Average SAT scores have risen slightly, as well — freshmen in 2005 scored an average of 1198 on the combined math and reading portions of the test. In 2011, they averaged 1212.
Sol Jensen, executive director of enrollment at WSU, said WSU has expanded student outreach in the Seattle area, including five recruiters who live in Western Washington. WSU has had an increasing number of visitors to the Pullman campus, and once they get here, "they just fall in love," he said.
WSU also guarantees admission to students who are either in the top 10 percent of their class or have a 3.5 GPA. A "rolling admission" policy means students can apply and learn their status early in their senior year; WSU admitted the first members of the freshman class of 2012 in October 2011, he said.
Although in-state applications to UW are down for the fall 2012 freshman class, the university expects to see more than 26,000 applications overall, Ballinger said. That would be another record application pool for the school.
The growth is coming from out-of-state and international students — especially from China.
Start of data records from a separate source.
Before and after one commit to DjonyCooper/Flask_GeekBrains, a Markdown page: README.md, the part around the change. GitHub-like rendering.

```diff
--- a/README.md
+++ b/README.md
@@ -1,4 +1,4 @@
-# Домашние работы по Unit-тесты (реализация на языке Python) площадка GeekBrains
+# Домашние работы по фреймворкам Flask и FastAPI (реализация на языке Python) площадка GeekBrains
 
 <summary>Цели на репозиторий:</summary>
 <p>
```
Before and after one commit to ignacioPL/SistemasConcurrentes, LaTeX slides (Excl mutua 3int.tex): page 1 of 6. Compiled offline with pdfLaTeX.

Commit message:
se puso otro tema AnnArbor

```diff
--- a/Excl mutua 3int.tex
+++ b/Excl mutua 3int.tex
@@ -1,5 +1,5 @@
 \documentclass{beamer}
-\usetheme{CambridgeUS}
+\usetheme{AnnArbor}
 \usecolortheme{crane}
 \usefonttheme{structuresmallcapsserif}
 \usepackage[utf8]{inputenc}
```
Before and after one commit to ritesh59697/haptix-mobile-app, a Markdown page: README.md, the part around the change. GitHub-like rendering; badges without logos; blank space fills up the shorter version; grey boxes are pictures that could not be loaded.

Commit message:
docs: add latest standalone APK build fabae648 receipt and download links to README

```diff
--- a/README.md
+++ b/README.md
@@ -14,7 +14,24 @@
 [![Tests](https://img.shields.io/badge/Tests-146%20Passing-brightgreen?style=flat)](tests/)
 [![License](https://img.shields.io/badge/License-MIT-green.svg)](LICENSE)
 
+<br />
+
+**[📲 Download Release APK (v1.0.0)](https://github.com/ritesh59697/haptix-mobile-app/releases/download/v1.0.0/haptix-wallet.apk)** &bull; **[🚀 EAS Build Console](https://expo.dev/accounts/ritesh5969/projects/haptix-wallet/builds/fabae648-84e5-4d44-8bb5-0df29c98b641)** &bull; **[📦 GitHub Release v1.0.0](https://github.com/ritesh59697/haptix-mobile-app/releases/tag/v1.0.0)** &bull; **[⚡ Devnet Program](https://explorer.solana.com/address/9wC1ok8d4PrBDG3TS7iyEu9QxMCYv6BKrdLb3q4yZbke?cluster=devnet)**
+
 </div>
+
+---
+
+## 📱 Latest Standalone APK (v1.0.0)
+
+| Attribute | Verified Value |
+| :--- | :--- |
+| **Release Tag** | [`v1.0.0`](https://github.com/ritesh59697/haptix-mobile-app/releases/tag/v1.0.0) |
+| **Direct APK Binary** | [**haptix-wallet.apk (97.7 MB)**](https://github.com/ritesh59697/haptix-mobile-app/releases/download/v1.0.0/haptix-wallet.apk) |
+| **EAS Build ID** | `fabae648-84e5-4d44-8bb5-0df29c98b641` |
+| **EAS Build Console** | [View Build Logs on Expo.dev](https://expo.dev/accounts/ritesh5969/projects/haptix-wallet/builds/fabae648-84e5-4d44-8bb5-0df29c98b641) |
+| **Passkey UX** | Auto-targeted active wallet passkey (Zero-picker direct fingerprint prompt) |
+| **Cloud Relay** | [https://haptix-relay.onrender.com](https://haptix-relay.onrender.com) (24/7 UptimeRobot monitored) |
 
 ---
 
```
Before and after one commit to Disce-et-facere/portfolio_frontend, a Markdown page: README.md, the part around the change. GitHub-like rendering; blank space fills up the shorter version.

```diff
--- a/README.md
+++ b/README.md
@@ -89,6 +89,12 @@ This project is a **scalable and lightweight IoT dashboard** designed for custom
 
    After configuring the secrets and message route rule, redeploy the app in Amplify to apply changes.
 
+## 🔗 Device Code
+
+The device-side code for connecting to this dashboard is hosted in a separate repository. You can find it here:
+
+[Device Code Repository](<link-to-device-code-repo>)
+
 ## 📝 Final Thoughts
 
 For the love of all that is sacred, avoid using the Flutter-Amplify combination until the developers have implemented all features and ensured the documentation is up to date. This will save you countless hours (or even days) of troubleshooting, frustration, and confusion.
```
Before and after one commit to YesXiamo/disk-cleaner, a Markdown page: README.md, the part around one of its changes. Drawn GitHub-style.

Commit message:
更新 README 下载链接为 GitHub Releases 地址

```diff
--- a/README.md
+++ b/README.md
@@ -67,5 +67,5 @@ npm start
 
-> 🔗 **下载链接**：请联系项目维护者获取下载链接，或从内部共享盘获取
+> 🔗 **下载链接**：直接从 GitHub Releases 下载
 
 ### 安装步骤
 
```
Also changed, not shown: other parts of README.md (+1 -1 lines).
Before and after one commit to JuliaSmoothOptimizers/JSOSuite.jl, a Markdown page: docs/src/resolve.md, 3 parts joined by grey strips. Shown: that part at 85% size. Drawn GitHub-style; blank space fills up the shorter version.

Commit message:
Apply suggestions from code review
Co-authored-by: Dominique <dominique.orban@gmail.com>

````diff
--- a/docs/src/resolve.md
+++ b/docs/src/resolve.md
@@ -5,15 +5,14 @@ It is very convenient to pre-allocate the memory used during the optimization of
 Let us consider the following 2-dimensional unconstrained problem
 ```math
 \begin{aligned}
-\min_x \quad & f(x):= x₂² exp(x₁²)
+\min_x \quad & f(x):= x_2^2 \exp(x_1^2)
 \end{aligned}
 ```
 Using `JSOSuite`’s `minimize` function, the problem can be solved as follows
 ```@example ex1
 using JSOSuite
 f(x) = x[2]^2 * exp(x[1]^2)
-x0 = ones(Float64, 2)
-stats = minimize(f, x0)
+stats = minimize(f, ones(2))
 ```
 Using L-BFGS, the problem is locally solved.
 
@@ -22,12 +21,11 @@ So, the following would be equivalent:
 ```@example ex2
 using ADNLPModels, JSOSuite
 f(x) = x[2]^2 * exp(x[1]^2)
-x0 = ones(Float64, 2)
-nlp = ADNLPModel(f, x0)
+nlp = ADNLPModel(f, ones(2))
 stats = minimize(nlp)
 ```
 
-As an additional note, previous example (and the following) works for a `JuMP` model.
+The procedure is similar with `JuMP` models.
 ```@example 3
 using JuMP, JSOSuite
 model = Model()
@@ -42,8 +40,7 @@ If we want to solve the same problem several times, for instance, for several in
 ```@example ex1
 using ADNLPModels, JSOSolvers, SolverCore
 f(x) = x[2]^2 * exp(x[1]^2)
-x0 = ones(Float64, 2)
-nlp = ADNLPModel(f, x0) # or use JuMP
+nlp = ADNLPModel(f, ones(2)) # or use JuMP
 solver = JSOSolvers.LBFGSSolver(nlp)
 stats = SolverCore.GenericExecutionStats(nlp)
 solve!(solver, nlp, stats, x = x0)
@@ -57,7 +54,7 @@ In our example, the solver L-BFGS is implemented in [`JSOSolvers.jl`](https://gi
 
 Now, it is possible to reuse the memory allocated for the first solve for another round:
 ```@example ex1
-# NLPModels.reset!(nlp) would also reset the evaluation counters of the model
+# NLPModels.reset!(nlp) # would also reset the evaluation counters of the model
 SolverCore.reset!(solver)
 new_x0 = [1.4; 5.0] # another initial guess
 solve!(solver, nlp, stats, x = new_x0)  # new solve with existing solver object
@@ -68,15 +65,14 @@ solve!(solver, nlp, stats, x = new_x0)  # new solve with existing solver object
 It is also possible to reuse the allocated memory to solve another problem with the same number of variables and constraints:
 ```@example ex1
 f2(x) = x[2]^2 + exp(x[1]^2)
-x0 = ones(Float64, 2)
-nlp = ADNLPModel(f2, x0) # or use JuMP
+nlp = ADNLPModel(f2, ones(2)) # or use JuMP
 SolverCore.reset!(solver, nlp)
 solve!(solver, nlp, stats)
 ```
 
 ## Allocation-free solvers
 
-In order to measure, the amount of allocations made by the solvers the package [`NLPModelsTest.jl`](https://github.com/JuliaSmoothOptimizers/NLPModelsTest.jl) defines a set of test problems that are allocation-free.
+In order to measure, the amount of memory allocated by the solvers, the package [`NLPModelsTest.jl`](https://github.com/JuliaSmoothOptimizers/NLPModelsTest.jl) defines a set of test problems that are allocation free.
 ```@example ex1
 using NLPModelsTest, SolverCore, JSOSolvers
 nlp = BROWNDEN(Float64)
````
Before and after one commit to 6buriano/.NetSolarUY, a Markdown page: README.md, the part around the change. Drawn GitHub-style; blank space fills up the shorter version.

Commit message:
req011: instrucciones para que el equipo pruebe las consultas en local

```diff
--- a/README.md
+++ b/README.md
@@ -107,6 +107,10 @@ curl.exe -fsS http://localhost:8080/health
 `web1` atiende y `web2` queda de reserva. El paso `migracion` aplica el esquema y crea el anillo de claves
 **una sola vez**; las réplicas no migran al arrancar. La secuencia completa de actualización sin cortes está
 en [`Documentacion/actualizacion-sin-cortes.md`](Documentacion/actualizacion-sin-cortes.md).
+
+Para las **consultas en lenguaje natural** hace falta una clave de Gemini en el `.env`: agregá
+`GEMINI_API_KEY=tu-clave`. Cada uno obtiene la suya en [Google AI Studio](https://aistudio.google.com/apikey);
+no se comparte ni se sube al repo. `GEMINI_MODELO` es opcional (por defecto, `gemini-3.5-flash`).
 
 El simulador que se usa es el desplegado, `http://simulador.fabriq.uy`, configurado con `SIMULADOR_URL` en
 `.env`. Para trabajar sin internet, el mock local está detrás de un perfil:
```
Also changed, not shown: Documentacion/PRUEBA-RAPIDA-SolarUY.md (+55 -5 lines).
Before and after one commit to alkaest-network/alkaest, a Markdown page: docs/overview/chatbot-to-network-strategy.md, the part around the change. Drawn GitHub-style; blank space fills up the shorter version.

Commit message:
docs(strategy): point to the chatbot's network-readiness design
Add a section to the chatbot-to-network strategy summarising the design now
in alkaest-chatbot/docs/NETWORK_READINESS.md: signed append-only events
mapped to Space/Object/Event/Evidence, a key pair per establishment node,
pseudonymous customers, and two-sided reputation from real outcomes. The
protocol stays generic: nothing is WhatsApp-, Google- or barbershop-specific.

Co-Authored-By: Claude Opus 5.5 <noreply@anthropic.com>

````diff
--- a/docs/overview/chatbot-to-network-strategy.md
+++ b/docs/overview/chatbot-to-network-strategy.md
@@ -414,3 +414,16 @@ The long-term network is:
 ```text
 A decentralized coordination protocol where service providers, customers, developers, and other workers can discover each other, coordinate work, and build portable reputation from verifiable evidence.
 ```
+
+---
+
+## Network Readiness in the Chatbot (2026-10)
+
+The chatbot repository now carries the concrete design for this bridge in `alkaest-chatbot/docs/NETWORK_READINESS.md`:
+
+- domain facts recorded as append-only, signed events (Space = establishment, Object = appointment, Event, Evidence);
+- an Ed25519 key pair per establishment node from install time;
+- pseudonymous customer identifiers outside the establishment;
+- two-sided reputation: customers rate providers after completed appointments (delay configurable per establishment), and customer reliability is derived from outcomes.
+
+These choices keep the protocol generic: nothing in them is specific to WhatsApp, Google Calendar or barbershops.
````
And while only about 70 percent of this year's freshman class came from Washington, the overall percentage of Washington students enrolled as undergraduates is about 80 percent, Ballinger said. That's because an additional 1,300 students transferred to the Seattle campus last fall after completing their first two years at a community college, and most of those students were Washington residents, he said.
Katherine Long: 206-464-2219 or email@example.com. On Twitter @katherinelong.